Tuesday, 3 May 2011
Patience on a Spoon
Until recently Antek was not really interested in trying out what a spoon can do. He sat down to eat, one of us would show him the food, tell him what's for breakfast, lunch, dinner, then he would keep waving his spoon around when we were feeding him with another spoon. But recently the same spoon became an object of oh so many possibilities.
It all started with one lunch, when Antek suddenly grabbed his spoon, put it in his small bowl with soup, scooped some out and carefully put it in his mouth. WOW I thought to myself and had to bite my tongue so very hard not to call out for Pawel to come see this, and for Antek to 'do it again, do it again!' So this was fun, he was trying to get some soup straight into his mouth with a spoon - yay, so cool.
Next meal we did what we always do and I sat down all ready for Antek to 'do it again, do it again!'. And, of course, he didn't. He sat down, grabbed the spoon, banged it around happily and waited to be fed. This, I have to say, was a moment of test for me - how easy would it have been to just put the spoon into his hand and lead it into his mouth. My patience was tested and my expectations were taking over, while Antek was happily drumming the spoon on the table, closing his eyes with joy. I slowly fed him with one hand and sat on the other.

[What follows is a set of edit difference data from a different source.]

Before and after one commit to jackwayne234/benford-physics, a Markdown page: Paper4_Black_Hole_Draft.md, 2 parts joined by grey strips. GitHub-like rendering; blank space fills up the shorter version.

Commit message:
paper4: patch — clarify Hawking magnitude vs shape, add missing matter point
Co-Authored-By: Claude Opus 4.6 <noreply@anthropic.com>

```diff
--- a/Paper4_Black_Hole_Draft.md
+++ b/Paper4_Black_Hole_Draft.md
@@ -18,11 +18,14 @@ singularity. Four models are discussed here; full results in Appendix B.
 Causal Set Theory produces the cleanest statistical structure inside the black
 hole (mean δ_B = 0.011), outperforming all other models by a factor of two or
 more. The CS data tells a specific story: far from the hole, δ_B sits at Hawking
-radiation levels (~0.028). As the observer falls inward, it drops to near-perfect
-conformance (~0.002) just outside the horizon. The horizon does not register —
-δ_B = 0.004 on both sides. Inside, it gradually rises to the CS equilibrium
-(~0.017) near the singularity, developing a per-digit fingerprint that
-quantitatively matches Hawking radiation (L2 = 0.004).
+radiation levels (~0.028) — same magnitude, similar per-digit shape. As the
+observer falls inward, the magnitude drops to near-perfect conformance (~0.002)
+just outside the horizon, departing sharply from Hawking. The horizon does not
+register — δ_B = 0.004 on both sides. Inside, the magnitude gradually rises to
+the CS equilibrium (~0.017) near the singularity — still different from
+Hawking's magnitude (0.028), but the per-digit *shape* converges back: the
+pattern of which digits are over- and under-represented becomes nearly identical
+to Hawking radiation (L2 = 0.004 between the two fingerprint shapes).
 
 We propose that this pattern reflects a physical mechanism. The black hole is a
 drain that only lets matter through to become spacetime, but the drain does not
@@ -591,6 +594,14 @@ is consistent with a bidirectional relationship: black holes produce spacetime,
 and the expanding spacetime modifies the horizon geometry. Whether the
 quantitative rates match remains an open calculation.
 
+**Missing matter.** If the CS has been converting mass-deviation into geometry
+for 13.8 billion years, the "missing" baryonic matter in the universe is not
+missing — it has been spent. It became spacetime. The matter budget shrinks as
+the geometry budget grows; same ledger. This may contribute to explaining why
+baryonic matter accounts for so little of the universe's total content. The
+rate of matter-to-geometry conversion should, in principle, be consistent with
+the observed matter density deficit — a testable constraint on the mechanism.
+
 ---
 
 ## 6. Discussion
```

Some time ago I was reading about schemas, and how children develop different abilities by endless practising and mastering of the same thing in different contexts, situations and using different tools. That week, it turned out, was a week of banging. The spoon on the table; wooden spoon on the floor; teddy on the floor - oh, teddy doesn't quite make a sound; back to the wooden spoon then - on the rubbish bin; on the fridge door; Next week, as it happens, was a week of putting things into other things - so spoon happily landed in the bowl over and over and over and over... and never went anywhere near the mouth. And bread went into the cup of cammomile tea, followed by a piece of broccoli. In the evening ducks in the bath were put into a little box for endless minutes. And finally I realized that it's a good, long path that will end in Antek grabbing a spoon and eating his soup, but so many things are happening on the way I should probably start paying attention to them rather than waiting for the 'right' moment. (because, that's right - every moment is right:)

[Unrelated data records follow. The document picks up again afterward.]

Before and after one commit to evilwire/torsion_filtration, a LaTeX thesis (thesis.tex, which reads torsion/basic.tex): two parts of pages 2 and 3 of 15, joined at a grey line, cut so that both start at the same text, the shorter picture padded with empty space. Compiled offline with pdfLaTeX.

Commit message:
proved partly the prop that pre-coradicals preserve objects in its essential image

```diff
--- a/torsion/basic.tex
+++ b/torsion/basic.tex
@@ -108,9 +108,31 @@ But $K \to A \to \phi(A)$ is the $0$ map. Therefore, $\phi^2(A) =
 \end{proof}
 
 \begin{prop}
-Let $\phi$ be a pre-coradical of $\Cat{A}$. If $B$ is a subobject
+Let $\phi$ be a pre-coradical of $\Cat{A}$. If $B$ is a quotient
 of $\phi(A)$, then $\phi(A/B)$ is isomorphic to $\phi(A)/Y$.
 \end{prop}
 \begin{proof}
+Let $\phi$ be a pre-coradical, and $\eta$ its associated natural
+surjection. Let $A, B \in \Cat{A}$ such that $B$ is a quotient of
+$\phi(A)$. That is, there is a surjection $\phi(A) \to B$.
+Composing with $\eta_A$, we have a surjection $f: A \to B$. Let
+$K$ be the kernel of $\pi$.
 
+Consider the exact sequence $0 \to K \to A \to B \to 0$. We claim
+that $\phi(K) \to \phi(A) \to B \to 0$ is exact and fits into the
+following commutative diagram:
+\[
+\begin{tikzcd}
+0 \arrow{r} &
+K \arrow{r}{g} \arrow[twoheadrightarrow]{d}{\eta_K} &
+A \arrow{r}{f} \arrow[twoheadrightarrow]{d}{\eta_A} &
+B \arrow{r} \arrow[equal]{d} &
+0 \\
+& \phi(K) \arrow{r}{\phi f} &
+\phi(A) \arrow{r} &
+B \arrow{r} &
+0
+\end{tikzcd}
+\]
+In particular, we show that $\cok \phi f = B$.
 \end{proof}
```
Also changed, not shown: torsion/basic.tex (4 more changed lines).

A friend of mine recenly introduced me to Jon Kabat-Zin and his work on mindfulness. He says: '... there is no need to be impatient with ourselves because we find the mind judging all the time, or because we are tense or agitated or frightened, or because we have been practicing for some time and nothing positive seems to have happened. We give ourselves room to have these experiences. Why? Because we are having them anyway! When they come up they are our reality, they are the part of our life in this moment ... Why rush through some moments to get the other, “better” ones? After all, each one is your life in that moment'. And I guess the same goes for our kids - why rush them into a moment they will get to anyway, a "better" moment, rather than letting so many different experiences be part of their reality? And again - just like with so many other things - I'm sure if he gets there all by himself, the success will be so much sweeter. I am trying my very best to let him discover as many things as possible all by himself...even if it means broccoli in the tea for a while.
So, I continue feeding Antek with one hand and sitting on the other, or hand over to my husband who is a much more patient man than I sometimes am. And Antek is happily picking out raisins from his oatmeal and putting courgettes into his tea. Well, if he likes it that way, why not? :)